Chinese property sector to slow down next year
The sector outlook is unlikely to be positive in 2020 as flattening growth is predicted
12 Dec 2019 | Janette Chen

After years of surging growth, the property market in China is starting to calm down as it experiences weakening sales and a tightened regulatory environment.
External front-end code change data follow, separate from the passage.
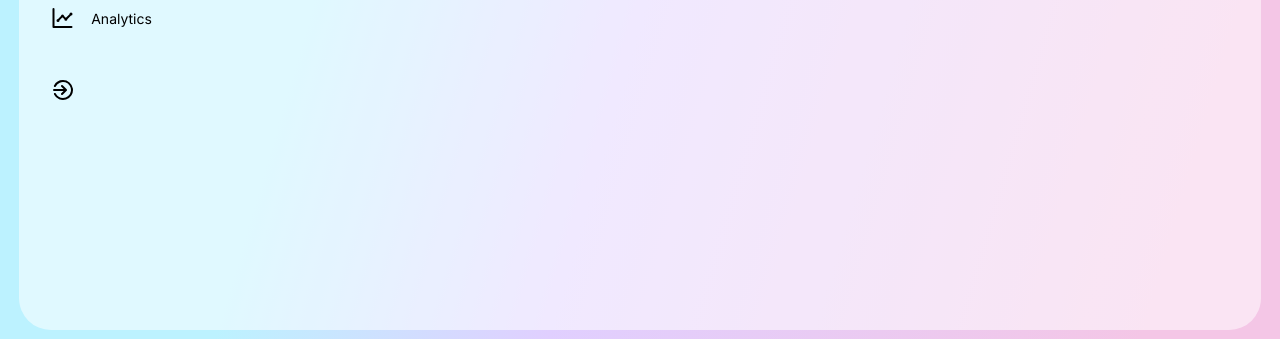
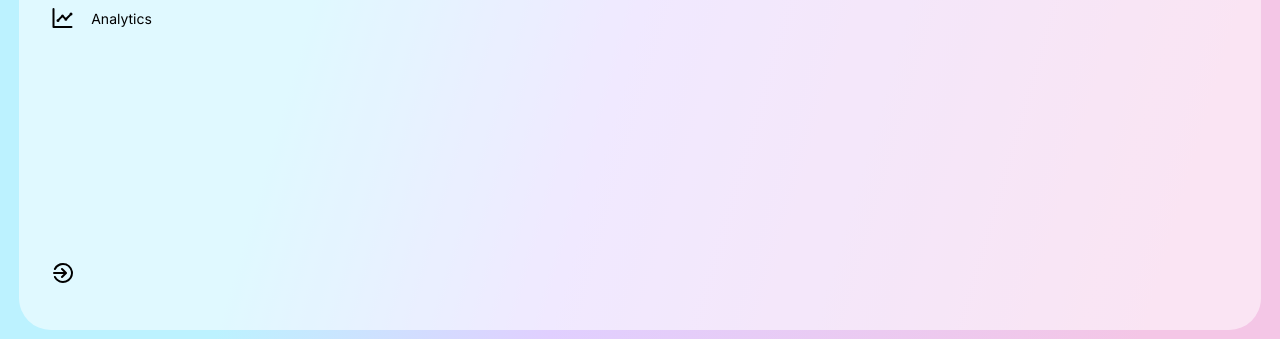
Before and after one commit to Indula-Perera/React-Admin-Dashboard, a React (Create React App) app: page / in a window 1280 px wide. Shown: the part 458-797 px from the top of the page. Built offline with nearby package versions, Linux system fonts and the light colour scheme.

Commit message:
Menubar Done

```diff
--- a/src/components/Sidebar/Sidebar.css
+++ b/src/components/Sidebar/Sidebar.css
@@ -60,5 +60,13 @@
     width: 8px;
     height: 100%;
     background: var(--pink);
+    margin-right: calc(1rem- 8px) ;
 
 }
+
+
+.menu .menuItem:last-child{
+    position: absolute;
+    bottom: 2.3rem;
+    width: 100%;
+}
```
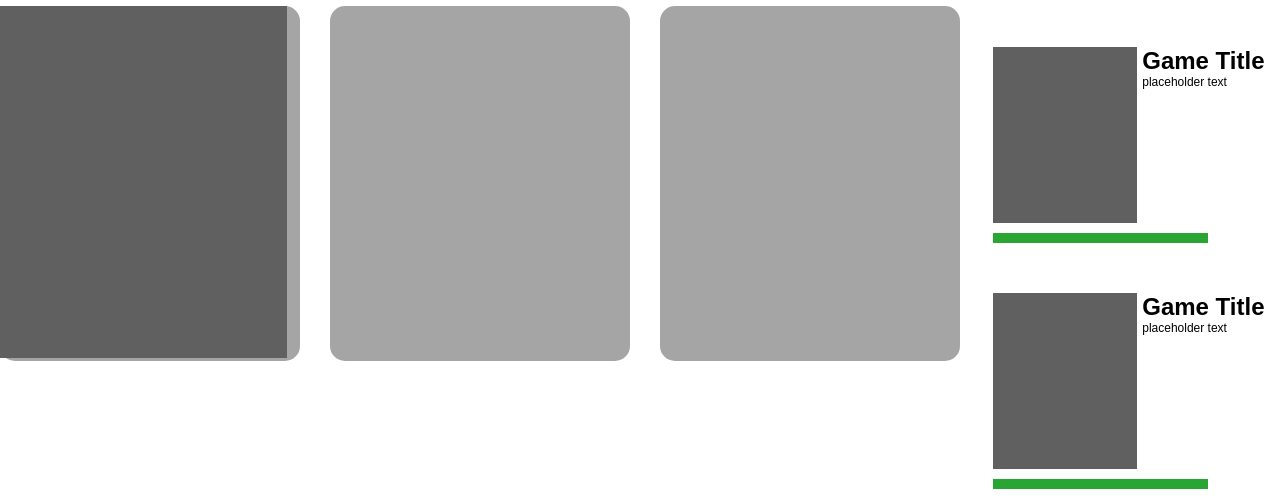
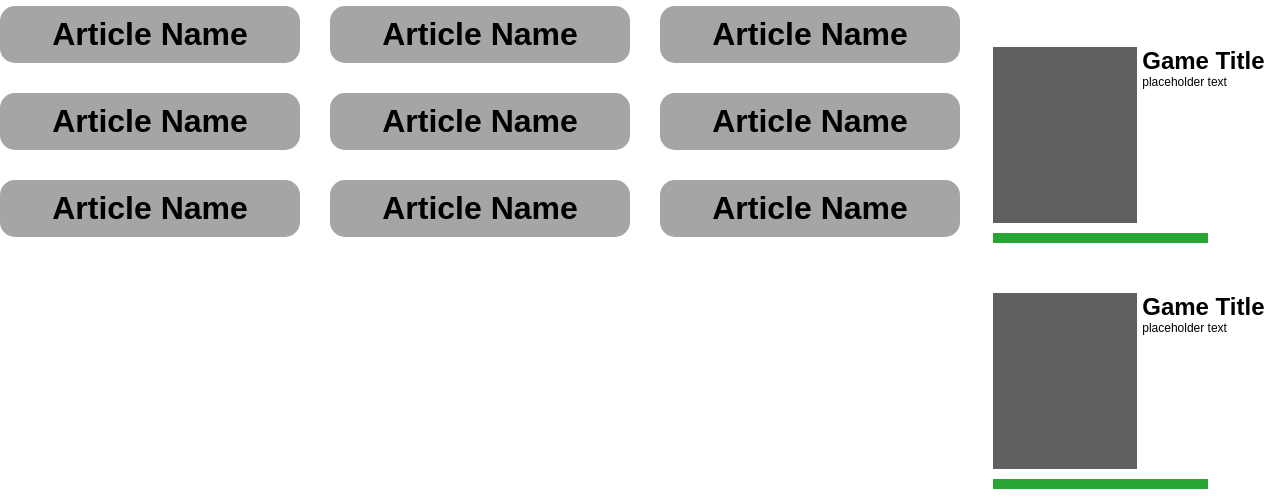
Before and after one commit to ImJustSpirit/college-web-assignments, a plain HTML site: page Assignment 1/index.html in a window 1280 px wide. Shown: the part 298-800 px from the top of the page. Drawn offline with Linux system fonts and the light colour scheme; a web font is replaced by a local one.

Commit message:
Update index.html

```diff
--- a/Assignment 1/index.html
+++ b/Assignment 1/index.html
@@ -36,16 +36,32 @@
         </div>
         <div class="grid-layout">
             <div>
-                <img src="assets/placeholder.jpg">
+                <h1>Article Name</h1>
             </div>
-            <div></div>
-            <div></div>
-            <div></div>
-            <div></div>
-            <div></div>
-            <div></div>
-            <div></div>
-            <div></div>
+            <div>
+                <h1>Article Name</h1>
+            </div>
+            <div>
+                <h1>Article Name</h1>
+            </div>
+            <div>
+                <h1>Article Name</h1>
+            </div>
+            <div>
+                <h1>Article Name</h1>
+            </div>
+            <div>
+                <h1>Article Name</h1>
+            </div>
+            <div>
+                <h1>Article Name</h1>
+            </div>
+            <div>
+                <h1>Article Name</h1>
+            </div>
+            <div>
+                <h1>Article Name</h1>
+            </div>
         </div>
     </div>
     <div class="right">
```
As a result, the sector outlook for next year will very likely not be positive.

The growth rate of new home prices in major cities in China slowed down during the first ten months of this year, according to the National Bureau of Statistics (NBS). “There is 10% y-o-y growth as of October this year,” says Franco Leung, associate managing director at Moody’s Investors Service. 

Chinese analysts expect the property industry to experience hard times in the next two years. “Although the fundamentals don’t indicate a sharp fall in the housing prices, developers are expected to decrease by about two-thirds in the next few years,” according to Chinese think tank, the China Center for International Economic Exchanges.
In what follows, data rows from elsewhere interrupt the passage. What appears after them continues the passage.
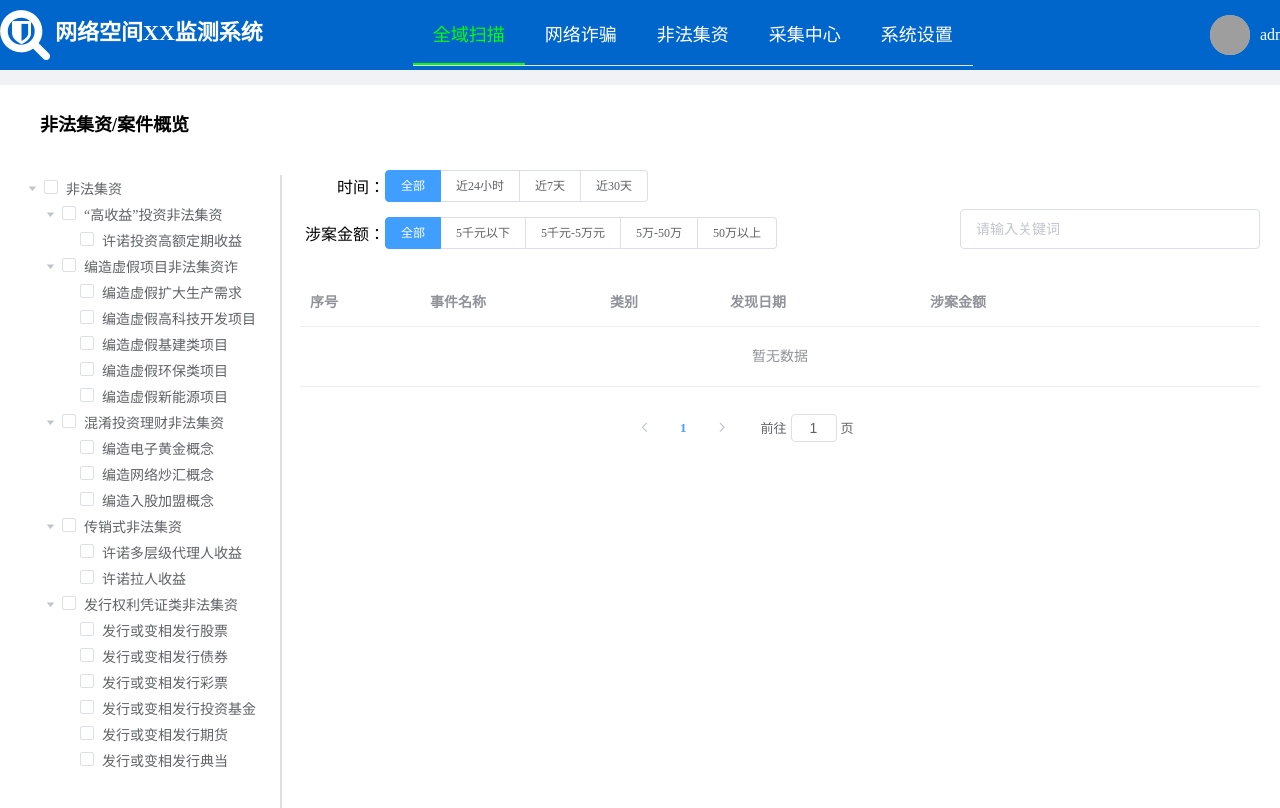
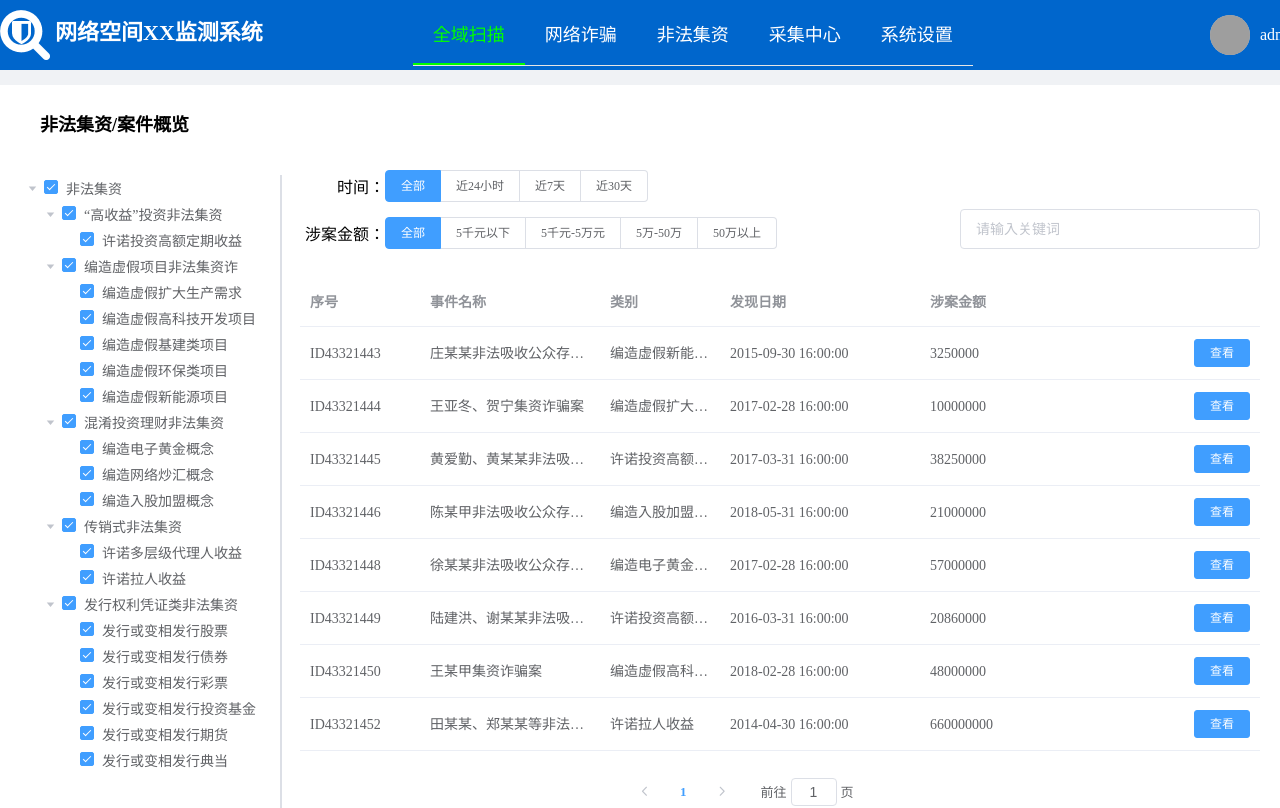
Before and after one commit to Tshirt-hfk/ccbps, a Vue app: page /illegalfund in a window 1280 px wide. Shown: the top 808 px of the page. Built offline with nearby package versions, Linux system fonts and the light colour scheme; grey boxes are pictures that could not be loaded.

Commit message:
设置默认分类

```diff
--- a/src/views/illegalFund.vue
+++ b/src/views/illegalFund.vue
@@ -116,6 +116,7 @@ export default {
     };
   },
   mounted() {
+    this.$refs.tree.setChecked(1, true, true)
     this.nodes = this.$refs.tree.getCheckedNodes(true, false).map((item) => {
       return item.label;
     });
--- a/src/views/internetFraud.vue
+++ b/src/views/internetFraud.vue
@@ -115,7 +115,8 @@ export default {
     };
   },
   mounted() {
-    his.nodes = this.$refs.tree.getCheckedNodes(true, false).map((item) => {
+    this.$refs.tree.setChecked(1, true, true)
+    this.nodes = this.$refs.tree.getCheckedNodes(true, false).map((item) => {
       return item.label;
     });
     this.remoteMethod();
```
Meanwhile, Chinese regulators will continue to tighten supervision over the property sector as the central government says they will continue focusing on stabilizing property prices in the coming year.

According to a report issued on December 11 by the Chinese Academy of Social Sciences, investment in property development reached 109.6 billion yuan (US$15.57 billion) in the first ten months, recording a growth of 10.3% y-o-y. "The indicators show that there is no need to adjust the policies on the property sector," says the academy, noting that the regulators will continue to stabilize the market.
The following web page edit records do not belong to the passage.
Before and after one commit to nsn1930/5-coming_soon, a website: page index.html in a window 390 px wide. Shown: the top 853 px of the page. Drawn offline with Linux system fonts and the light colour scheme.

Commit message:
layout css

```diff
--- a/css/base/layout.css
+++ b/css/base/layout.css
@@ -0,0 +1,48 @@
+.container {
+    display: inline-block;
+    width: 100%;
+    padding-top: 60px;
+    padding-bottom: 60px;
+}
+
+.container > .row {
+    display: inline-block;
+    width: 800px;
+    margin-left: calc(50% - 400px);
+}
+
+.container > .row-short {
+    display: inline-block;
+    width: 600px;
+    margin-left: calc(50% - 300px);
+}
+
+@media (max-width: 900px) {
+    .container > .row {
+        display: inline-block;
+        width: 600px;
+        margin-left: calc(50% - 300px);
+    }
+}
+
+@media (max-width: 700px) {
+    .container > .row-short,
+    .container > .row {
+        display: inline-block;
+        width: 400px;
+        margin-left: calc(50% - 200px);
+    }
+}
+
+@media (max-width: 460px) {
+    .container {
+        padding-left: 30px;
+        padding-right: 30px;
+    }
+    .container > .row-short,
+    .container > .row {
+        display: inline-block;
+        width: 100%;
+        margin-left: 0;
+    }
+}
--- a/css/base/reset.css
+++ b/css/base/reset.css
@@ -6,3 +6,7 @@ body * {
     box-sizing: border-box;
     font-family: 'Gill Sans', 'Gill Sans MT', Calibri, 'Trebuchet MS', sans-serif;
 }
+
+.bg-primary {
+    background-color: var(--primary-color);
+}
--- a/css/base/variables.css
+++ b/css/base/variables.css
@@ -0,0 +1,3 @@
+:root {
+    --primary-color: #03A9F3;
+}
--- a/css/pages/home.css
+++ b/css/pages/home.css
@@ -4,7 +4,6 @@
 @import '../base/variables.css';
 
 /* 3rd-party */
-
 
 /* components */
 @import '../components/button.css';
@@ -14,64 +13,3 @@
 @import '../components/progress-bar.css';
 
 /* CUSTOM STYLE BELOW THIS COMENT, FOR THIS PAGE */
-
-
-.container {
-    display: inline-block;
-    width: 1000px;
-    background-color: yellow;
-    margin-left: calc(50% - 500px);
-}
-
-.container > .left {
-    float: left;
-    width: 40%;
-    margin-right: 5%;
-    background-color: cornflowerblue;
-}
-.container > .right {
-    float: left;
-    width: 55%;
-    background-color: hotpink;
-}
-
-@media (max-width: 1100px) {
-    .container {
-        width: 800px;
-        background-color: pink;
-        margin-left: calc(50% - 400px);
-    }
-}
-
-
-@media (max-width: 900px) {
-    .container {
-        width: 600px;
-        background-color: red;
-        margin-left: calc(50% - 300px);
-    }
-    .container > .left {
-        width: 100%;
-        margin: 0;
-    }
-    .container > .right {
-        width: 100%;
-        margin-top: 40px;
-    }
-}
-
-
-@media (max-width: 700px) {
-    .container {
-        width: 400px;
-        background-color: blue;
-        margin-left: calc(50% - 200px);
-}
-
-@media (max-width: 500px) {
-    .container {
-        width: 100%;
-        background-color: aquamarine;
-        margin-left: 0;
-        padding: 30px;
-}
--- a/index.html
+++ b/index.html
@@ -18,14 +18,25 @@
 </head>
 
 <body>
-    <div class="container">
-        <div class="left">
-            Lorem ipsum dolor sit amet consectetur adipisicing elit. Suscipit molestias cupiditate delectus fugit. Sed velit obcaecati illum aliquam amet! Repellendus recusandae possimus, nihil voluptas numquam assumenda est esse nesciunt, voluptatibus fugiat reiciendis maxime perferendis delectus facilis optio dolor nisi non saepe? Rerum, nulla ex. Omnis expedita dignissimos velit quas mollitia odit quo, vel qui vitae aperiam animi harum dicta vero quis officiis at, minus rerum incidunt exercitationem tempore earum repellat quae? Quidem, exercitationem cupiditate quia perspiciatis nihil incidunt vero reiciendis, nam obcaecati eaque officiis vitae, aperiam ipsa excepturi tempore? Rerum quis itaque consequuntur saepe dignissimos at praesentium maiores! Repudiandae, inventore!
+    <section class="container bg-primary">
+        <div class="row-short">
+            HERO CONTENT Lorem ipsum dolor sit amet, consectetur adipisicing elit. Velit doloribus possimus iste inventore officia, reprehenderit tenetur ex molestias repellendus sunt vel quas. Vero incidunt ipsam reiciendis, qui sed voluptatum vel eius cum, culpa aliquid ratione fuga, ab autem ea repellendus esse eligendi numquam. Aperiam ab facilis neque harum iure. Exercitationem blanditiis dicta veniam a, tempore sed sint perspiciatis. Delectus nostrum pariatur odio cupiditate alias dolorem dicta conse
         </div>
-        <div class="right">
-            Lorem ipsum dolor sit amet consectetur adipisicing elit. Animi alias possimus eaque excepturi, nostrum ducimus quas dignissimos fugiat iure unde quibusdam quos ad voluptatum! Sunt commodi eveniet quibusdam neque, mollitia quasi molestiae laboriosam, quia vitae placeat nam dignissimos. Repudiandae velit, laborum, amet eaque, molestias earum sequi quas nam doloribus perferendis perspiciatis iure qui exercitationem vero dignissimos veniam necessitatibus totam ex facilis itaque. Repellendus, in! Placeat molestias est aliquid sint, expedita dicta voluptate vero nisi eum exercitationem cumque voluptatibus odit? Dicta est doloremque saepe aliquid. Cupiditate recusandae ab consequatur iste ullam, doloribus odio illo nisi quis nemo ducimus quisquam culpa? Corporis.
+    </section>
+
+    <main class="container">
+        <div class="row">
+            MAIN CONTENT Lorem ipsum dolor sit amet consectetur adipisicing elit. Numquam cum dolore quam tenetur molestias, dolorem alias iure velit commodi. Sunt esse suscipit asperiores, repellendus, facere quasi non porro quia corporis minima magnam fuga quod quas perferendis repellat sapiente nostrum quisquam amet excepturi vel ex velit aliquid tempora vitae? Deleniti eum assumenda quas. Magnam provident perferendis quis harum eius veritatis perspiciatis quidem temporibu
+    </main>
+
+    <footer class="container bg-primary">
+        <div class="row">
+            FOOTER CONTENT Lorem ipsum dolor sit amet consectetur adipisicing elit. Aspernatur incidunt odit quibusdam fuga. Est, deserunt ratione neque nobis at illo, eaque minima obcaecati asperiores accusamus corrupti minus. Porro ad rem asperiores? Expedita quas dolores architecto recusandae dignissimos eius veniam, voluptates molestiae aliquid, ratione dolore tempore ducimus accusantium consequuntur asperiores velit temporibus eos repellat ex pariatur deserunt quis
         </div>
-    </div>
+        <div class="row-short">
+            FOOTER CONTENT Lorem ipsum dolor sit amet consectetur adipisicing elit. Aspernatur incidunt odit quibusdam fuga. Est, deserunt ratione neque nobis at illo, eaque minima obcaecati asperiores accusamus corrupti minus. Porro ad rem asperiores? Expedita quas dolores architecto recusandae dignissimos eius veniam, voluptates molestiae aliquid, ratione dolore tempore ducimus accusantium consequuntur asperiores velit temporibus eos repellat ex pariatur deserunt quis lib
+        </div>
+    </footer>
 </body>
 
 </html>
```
“We expect nationwide property sales to stay flat over the next 6-12 months. The fact that we are expecting flattening growth reflects a weakening in the property demand. In particular, we expect weaker demand in lower-tier cities because of the high base of comparison last year,” says Leung.

Moody’s has a stable outlook on the 2020 China property sector. “The reason why we have kept a stable outlook is mainly because of the expectation of y-o-y flattening sales growth over the next 12 months. The funding condition will remain tight,” says Leung. “The credit risk is actually mounting because of slowing sales growth and tight funding,” he adds, noting that the funding conditions are tighter than expected.

Changing the outlook to positive is unlikely next year, according to Moody’s. “If we were to change the outlook, it is more likely to be changed to negative rather than positive,” Leung says. 

“And what will lead to a change in the outlook? There might be a further weakening in contract sales nationwide with a fall of more than 5-10% over the next 12 months, which could change the outlook to negative,” says Leung.